The ePrivacy Regulation regulates the use of electronic communications services within the European Union and is intended to replace the Directive on Privacy and Electronic Communications (Directive 2002/58/EC). The ePrivacy Regulation is primarily aimed at companies operating in the digital economy and specifies additional requirements they need to meet in relation to the processing of personal data.
On this website, CMS presents key information on the ePrivacy Regulation and the status of the legislative process. We explain in particular the scope of application of the ePrivacy Regulation and deal in detail with the hotly debated topic of tracking.
ePrivacy Regulation – current status and timescale
Originally, the ePrivacy Regulation was intended to apply from 25 May 2018 together with the General Data Protection Regulation (GDPR). Unlike with the GDPR, however, the EU states have not yet been able to agree on the draft legislation.
On 10 January 2017, the EU Commission presented the first draft of the ePrivacy Regulation; on 26 October 2017, the EU Parliament adopted an amended draft and voted in favour of negotiations with the Commission and the Council of the European Union (trilogue negotiations). On 5 December 2017, the Estonian EU Council presidency published its own draft. This was followed by drafts from the Bulgarian, Austrian and Romanian Council presidencies, with a major effort by the Finnish presidency as the most recent attempt.
To date, however, none of these countries has been able to bring about agreement among the EU Member States in the Council. The latest compromise proposed by Finland on 4 October 2019 likewise failed to gain sufficient support among the Committee of Permanent Representatives on 22 November 2019, with 14 votes being cast against it. Accordingly, there is as yet no authoritative draft Council text available. As a result, the trilogue negotiations that were scheduled to start in the second half of 2018 have not commenced yet. Given the change in the EU Council presidency on 1 January 2020, it is now up to the Croatian presidency to submit a new proposal to the Member States.
Following the failure of the latest draft, commentators don’t expect the ePrivacy Regulation to enter into force before 2023. A transitional period of 24 months means that any new regulations would then not come into effect before 2025.

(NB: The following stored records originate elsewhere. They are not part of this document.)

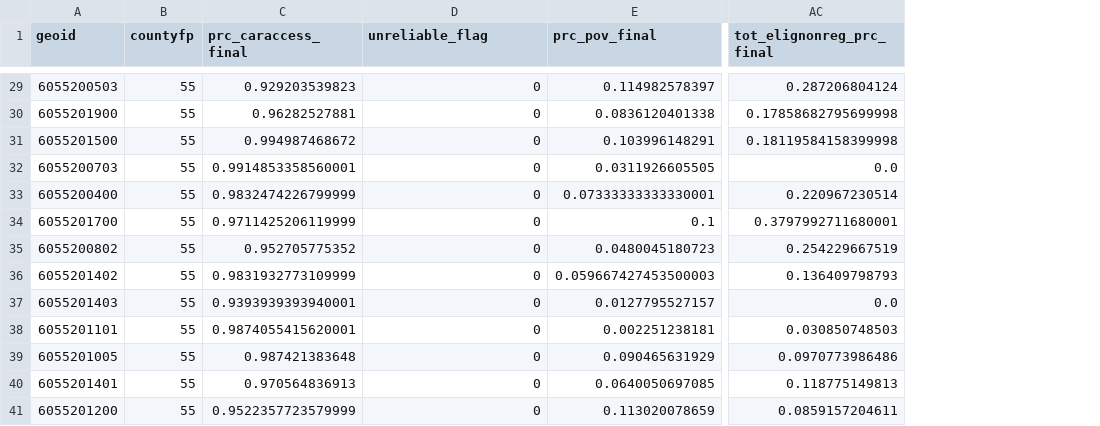
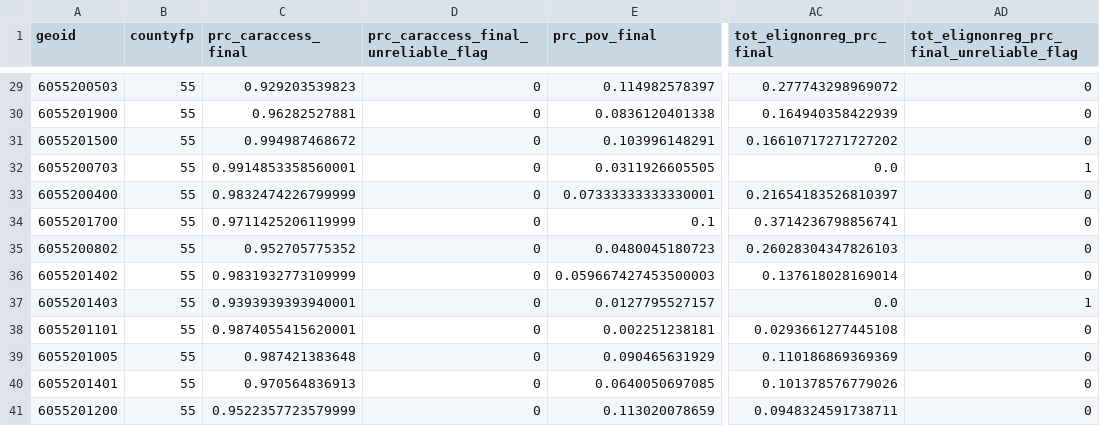
Before and after one commit to mdviz/mdviz.github.io, a CSV file: dowd_ccep_test/data/055/indicator_files/indicator_data.csv, drawn as a sheet; only a part is shown, gaps mark what is left out; the diff covers the shown part only; the diff names each change by its address in the sheet, - before the commit and + after, or states it on an @@ line.

```diff
--- a/dowd_ccep_test/data/055/indicator_files/indicator_data.csv
+++ b/dowd_ccep_test/data/055/indicator_files/indicator_data.csv
+column AD, row 1: tot_elignonreg_prc_final_unreliable_flag; rows 29-41: 0 | 0 | 0 | 1 | 0 | 0 | 0 | 0 | 1 | 0 | 0 | 0 | 0
-D1: unreliable_flag
+D1: prc_caraccess_final_unreliable_flag
-AC29 (tot_elignonreg_prc_final): 0.287206804124
+AC29 (tot_elignonreg_prc_final): 0.277743298969072
-AC30 (tot_elignonreg_prc_final): 0.17858682795699998
+AC30 (tot_elignonreg_prc_final): 0.164940358422939
-AC31 (tot_elignonreg_prc_final): 0.18119584158399998
+AC31 (tot_elignonreg_prc_final): 0.16610717271727202
-AC33 (tot_elignonreg_prc_final): 0.220967230514
+AC33 (tot_elignonreg_prc_final): 0.21654183526810397
-AC34 (tot_elignonreg_prc_final): 0.3797992711680001
+AC34 (tot_elignonreg_prc_final): 0.3714236798856741
-AC35 (tot_elignonreg_prc_final): 0.254229667519
+AC35 (tot_elignonreg_prc_final): 0.26028304347826103
-AC36 (tot_elignonreg_prc_final): 0.136409798793
+AC36 (tot_elignonreg_prc_final): 0.137618028169014
-AC38 (tot_elignonreg_prc_final): 0.030850748503
+AC38 (tot_elignonreg_prc_final): 0.0293661277445108
-AC39 (tot_elignonreg_prc_final): 0.0970773986486
+AC39 (tot_elignonreg_prc_final): 0.110186869369369
-AC40 (tot_elignonreg_prc_final): 0.118775149813
+AC40 (tot_elignonreg_prc_final): 0.101378576779026
-AC41 (tot_elignonreg_prc_final): 0.0859157204611
+AC41 (tot_elignonreg_prc_final): 0.0948324591738711
```
Also changed, not shown: 26 edited cells elsewhere in this file, dowd_ccep_test/data/039/indicator_files/tot_elignonreg_prc_final.csv, dowd_ccep_test/data/055/indicator_files/tot_elignonreg_prc_final.csv, 37 other files.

Due to the stalled negotiations in the Committee of Permanent Representatives, however, there is also the prospect that the European Commission will withdraw the draft legislation completely. At present, the only certainty is that there will be no legal answer to a large number of data protection issues around electronic communications any time soon.
ePrivacy Regulation - chronological overview
- 4th Draft by the Finnish Presidency, 4 October 2019
- 3rd Draft by the Finnish Presidency, 18 September 2019
- 2nd Draft by the Finnish Presidency, 26 July 2019
- Draft by the Finnish Presidency, 12 July 2019
- Progress Report by the Romanian Presidency, 20 May 2019
- Draft by the EU Parliament (Report A8-0324 / 2017), 26 October 2017
- Draft by the European Commission, 10 January 2017 (German version)
Current framework of administrative fines under the ePrivacy Regulation
As is already the case with infringements of the GDPR, companies face substantial fines if they breach the ePrivacy Regulation.
The draft ePrivacy Regulation essentially cites the provisions of the GDPR with regard to rules on legal remedies, liability and penalties. The stipulation on administrative fines (Article 23 of the draft), for example, refers to Article 83 of the GDPR.
Depending on the nature of the infringement, fines may amount to EUR 20,000,000 or 4% of the company’s worldwide annual turnover, whichever is higher (Article 23(3) of the draft).
Data processing justified after balancing interests?
The GDPR provides legal grounds for processing personal data based on the legitimate interests of the controller (Article 6(1), sentence 1, letter f). Although many experts have called for a similar provision in the ePrivacy Regulation, to date there is no such rule. This raises the crucial question as to how the scopes of application of the GDPR and the ePrivacy Regulation are to be distinguished in this respect, since legitimation under Article 6(1), sentence 1, letter f of the GDPR is only possible if the GDPR is applicable.